Taking action about discrimination in education
The Equality Act 2010 says education providers such as schools, colleges and universities mustn’t discriminate against their pupils and students. If you or your child has been discriminated against by a school, college or university, you may be able to take action against them under the Act.
For example, you can make a complaint or you can make a discrimination claim in court.
Before you take action about discrimination
Before you take action about discrimination, you need to:
- be reasonably sure that unlawful discrimination has taken place, according to the Equality Act 2010
- check the time limits for making your claim if you want to take legal action
- More about identifying discrimination in education
- More about what you should do before you take action about discrimination
Think about what you want to achieve
When deciding what action to take about discrimination, you will need to think about what you’re trying to achieve. You will also need to think about how quickly you need to get a result.
You may want:
- the discrimination to stop
- an apology
- the school or education provider to look again at a decision they’ve already taken
- a change in their policy
- staff training in discrimination issues
- money for financial losses or compensation - for example, for stress or injury to feelings
It’s often best to try to resolve your problem informally first. It may stop the problem getting worse and avoid the expense of taking legal action.
You should, however, be aware that there are strict time limits for taking legal action against education providers - usually within 6 months of when the act of discrimination happened. It’s therefore best to act as early as possible.
Who should you take action against?
If you’ve been discriminated against by an education provider like a school, college or university you need to take action against their responsible body.

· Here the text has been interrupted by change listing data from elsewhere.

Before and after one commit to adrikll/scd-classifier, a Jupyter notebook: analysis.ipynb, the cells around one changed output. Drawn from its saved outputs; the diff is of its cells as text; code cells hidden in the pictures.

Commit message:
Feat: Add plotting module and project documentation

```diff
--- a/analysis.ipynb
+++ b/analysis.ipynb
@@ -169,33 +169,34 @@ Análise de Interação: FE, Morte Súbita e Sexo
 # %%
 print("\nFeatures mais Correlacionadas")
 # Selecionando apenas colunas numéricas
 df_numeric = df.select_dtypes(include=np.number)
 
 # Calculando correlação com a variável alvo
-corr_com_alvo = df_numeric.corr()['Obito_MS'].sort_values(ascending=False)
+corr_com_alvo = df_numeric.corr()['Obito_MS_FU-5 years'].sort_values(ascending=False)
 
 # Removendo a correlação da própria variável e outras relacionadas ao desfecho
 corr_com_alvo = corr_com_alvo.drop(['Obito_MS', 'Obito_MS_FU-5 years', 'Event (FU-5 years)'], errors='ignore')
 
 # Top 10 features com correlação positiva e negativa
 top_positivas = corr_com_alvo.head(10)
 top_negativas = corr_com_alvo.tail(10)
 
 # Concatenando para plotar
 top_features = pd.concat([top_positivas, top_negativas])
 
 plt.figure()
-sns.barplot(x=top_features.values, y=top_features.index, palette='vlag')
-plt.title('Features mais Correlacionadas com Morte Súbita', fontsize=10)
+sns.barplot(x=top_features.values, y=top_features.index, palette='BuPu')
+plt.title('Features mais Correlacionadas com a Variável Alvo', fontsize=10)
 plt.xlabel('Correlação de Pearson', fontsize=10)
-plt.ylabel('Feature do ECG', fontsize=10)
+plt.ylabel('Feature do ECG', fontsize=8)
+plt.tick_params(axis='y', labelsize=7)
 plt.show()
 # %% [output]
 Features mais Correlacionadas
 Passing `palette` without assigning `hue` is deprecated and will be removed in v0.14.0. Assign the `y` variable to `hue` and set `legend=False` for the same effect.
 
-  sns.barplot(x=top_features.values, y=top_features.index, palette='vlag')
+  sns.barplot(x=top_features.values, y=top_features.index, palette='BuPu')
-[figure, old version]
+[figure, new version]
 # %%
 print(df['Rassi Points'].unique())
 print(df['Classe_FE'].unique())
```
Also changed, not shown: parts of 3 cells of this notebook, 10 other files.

The responsible body is usually the person or body responsible for the management of the education provider.
The responsible body of a school is:
- the local authority or governing body for a school maintained by a local authority
- the school’s proprietor for an independent school
- the school’s managers for a non-maintained special school
Complaining about discrimination
Most schools will have their own complaints procedure. If you want to make a complaint about discrimination, you should ask for a copy of the school’s complaints procedure.
You may be able to resolve your problem informally first - for example, by talking to the child’s teacher or head teacher. If your problem isn’t resolved, you can make a formal complaint by following the school’s complaints procedure. This generally involves complaining in writing to the head teacher and then to the governing body.
If your problem isn’t resolved by complaining to the school, there are other organisations you can complain to depending on the type of school. This includes the local authority if it’s a maintained school or the Department for Education for all state funded schools.
Colleges and universities
You should follow the college’s or university’s own complaints procedure. If your problem isn’t resolved you may be able to complain to:
- the Office of the Independent Adjudicator for Higher Education for universities and higher education institutions
- the Education Funding Agency or the Skills Funding Agency for colleges and further education institutions.
Taking court action
If you’ve not been able to resolve your problem in other ways first, you can make a discrimination claim against the responsible body of the school, college or university. You will generally need to make your claim in the county court within 6 months from the date the discrimination happened.
If your discrimination claim is about a decision not to admit your child to a school, you need to make your claim to an appeal panel instead of the county court.
If your claim is about disability discrimination by a school, you need to make your discrimination claim in the First-Tier Tribunal (Health, Education and Social Care Chamber) - (Special Educational Needs and Disability) or SEND instead of the county court. The claim must be made within 6 months of the discrimination happening.
If your claim is successful, the tribunal can order the school to, for example, give you an apology, change a policy or carry out staff training. But it can’t order to school to pay you compensation.
Human rights and public sector equality duty
Schools, colleges and universities have additional duties to promote equality under the Equality Act. This is called the public sector equality duty. You may be able to use the public sector equality duty to strengthen your discrimination claim.
They must also follow the Human Rights Act 1998. This means you may also be able to use human rights arguments to strengthen your discrimination claim or make a separate claim under the Human Rights Act.
- Overview of discrimination in education
- Disability discrimination in schools
- Sorting out school problems
Guide about making a claim to the First-Tier Tribunal (Special Educational Needs and Disability)
You can find more information about making a disability discrimination claim in the following guide: How to claim against disability discrimination in schools – a guide for parents - (SEND4). You can find the guide on the Ministry of Justice website at
Coram Children’s Legal Centre
The Coram Children’s Legal Centre has useful information on how to complain to a school at
Further and higher education complaints
You can find more information on how to complain to the independent adjudicator at
Find out how to complain to the Education and Skills Funding Agency.